Norman says:

In the '60s, I happened to be walking past the Folklore Center at 110 McDougal St. one evening and went into the coffee shop almost directly underneath; can't remember the name at the moment (it was not the Bitter End, which was a couple of blocks away on Bleecker). But there was a concert that night set up by and for Dutch television with Phil Ochs, Tom Paxton and perhaps the third person was Len Chandler. Dave Van Ronk was emcee (and he frequently left, by his own admission, to get a drink at the bar next door). There were only 10-15 people in the audience, as I recall, but it was a fabulous concert! I once asked some people I knew in Holland to try to track it down, but to no avail.

I also got Phil to sing at one of the earliest anti-Vietnam War rallies in December 1964 on Thompson St., just south of Washington Square. It was organized by the Committee of Public Conscience, which was a short-lived offshoot of the War Resisters League.
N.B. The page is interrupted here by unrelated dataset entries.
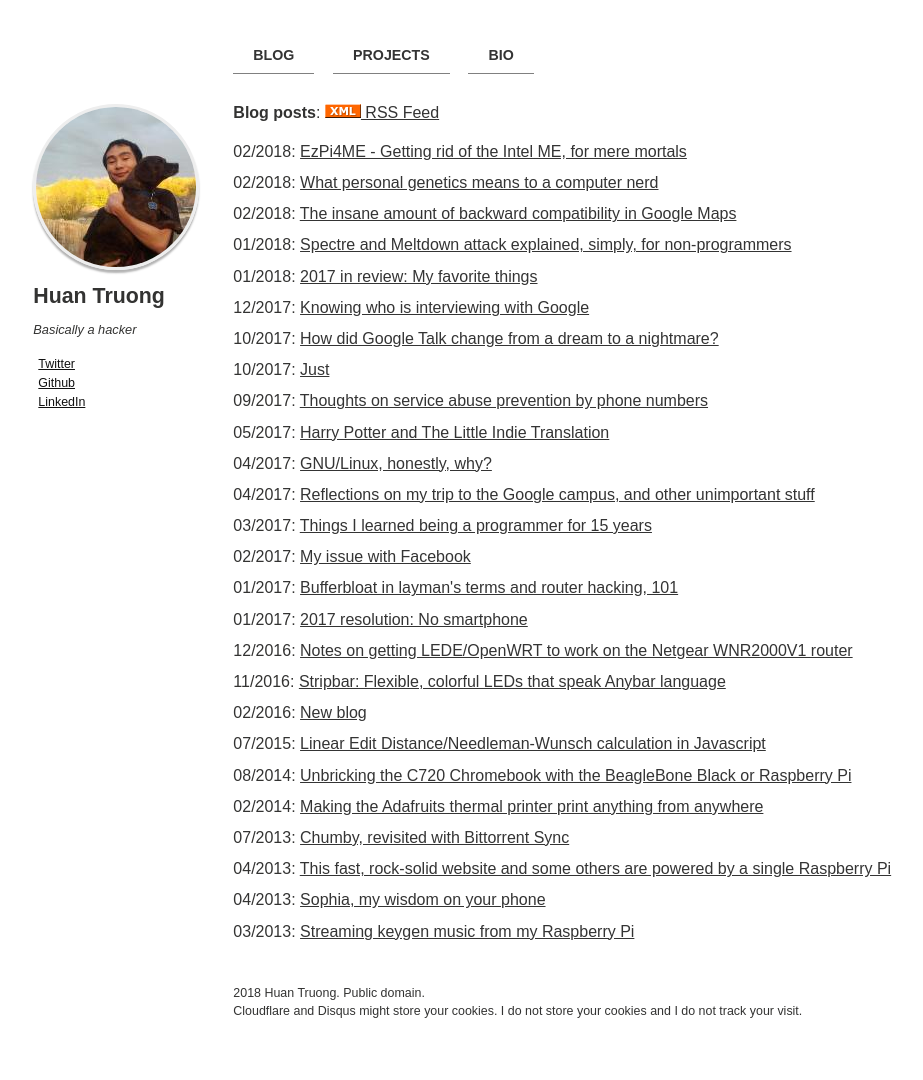
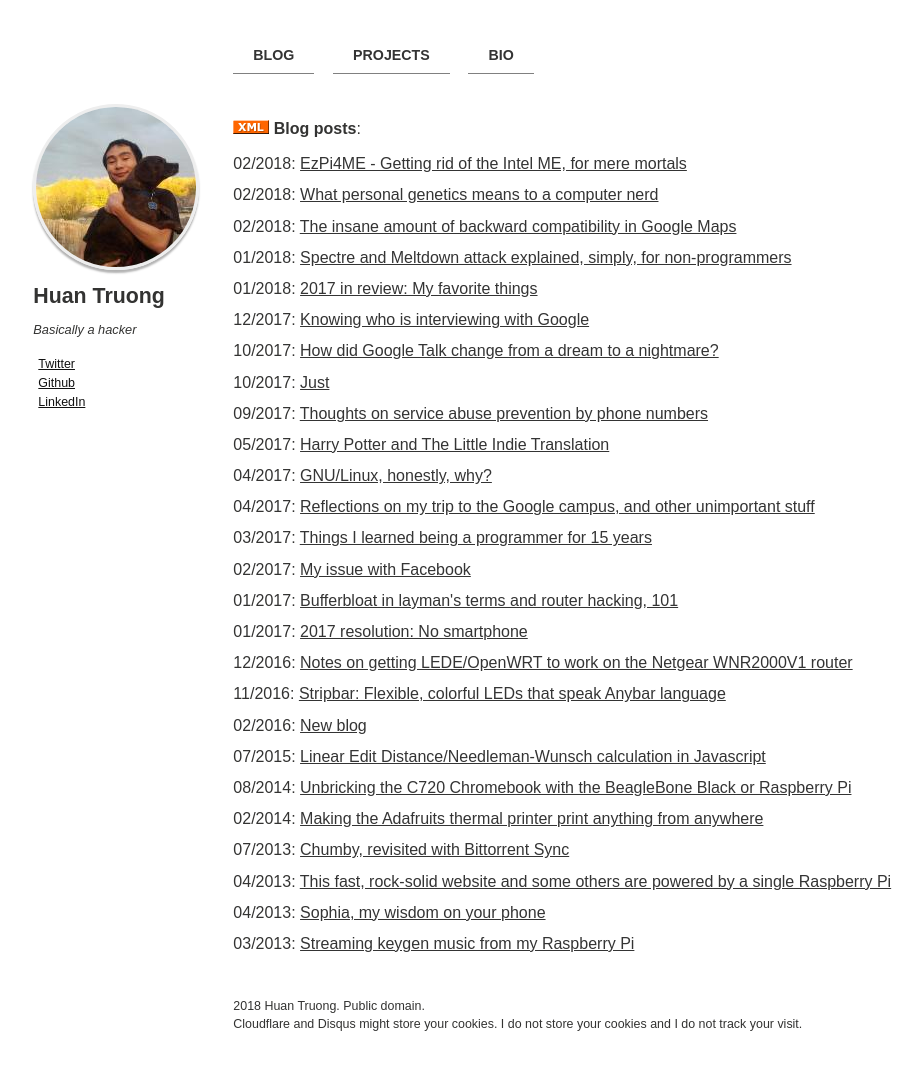
Before and after one commit to htruong/htruong.github.io, a Jekyll site: the page built from index.md, in a window 1280 px wide. Shown: the whole page, without its empty margins (115-1038 px from the left). Built offline with Jekyll 4.4.1, drawn with Linux system fonts in a browser that asks for light colours.

Commit message:
[site] visual tweaks and bugfix

```diff
--- a/_layouts/post-index.html
+++ b/_layouts/post-index.html
@@ -34,7 +34,8 @@
   </div>
   <div id="index">
 	  <!--<h1>{{ page.title }}</h1>-->
-	  <div><strong>Blog posts</strong>: <a href="/feed.xml"><img src="/assets/xml.gif" alt="RSS XML" /> RSS Feed</a><br/>&nbsp;</div>
+	  <div><p><a href="/feed.xml"><img src="/asset
+s/xml.gif" alt="RSS XML" /></a> <strong>Blog posts</strong>:</p></div>
     {% capture written_year %}'None'{% endcapture %}
     {% for post in site.posts %}
       {% capture year %}{{ post.date | date: '%Y' }}{% endcapture %}
--- a/_sass/normalize.scss
+++ b/_sass/normalize.scss
@@ -399,5 +399,5 @@
 
 ul, ol {
 	margin: 0;
-	padding-left: 0.5em;
+	padding-left: 1em;
 }
--- a/_sass/page.scss
+++ b/_sass/page.scss
@@ -64,15 +64,9 @@
 	li {
 		display: inline;
 		list-style-type: none;
-		border-bottom: 1px solid lighten($black,80);
-		border-bottom: 1px solid fade($black,10);
 		@include font-rem(16);
-		&:last-child {
-			border-bottom: 0 solid transparent;
-		}
 		@media #{$small} {
 			white-space: nowrap;
-			border-bottom: 0 solid transparent;
 		}
 		a {
 			display: inline;
```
Dave McReynolds was probably the key person in the Committee and was for 40 years a key person in the WRL. Phil arrived a bit late but eventually climbed to the top of our soundtruck and did "Talking Vietnam Blues." Because he was late, my fellow organizers and I did a couple of songs first, so we "opened for Phil." We probably only had 25-40 people in the audience. But thanks to that demonstration, we ended the war only 8 years later! Well, maybe it was 9.

Randy says:

I remember seeing Phil on the local PBS station in San Francisco around the time that "Pleasures From The Harbor" came out. It was just Phil, a stool and his guitar. I saw Phil perform a few times (a couple of times in '69 and a few times in '73 &'74. I met him once and we talked about Marty Robins. I had requested that he sing some Marty Robins(Robbins?) one night in Cambridge, Mass. while he was deciding what to sing next. A big smile came across his face and he broke into "the Masters Call" remembering most of the lyrics. I went back stage to thank him!

He was very heavy at this time of his life and his voice was pretty shot. Before the show(at a small bar) he made arrangements to spend sometime with two twins!

Last modified 24 Aug 02 by trent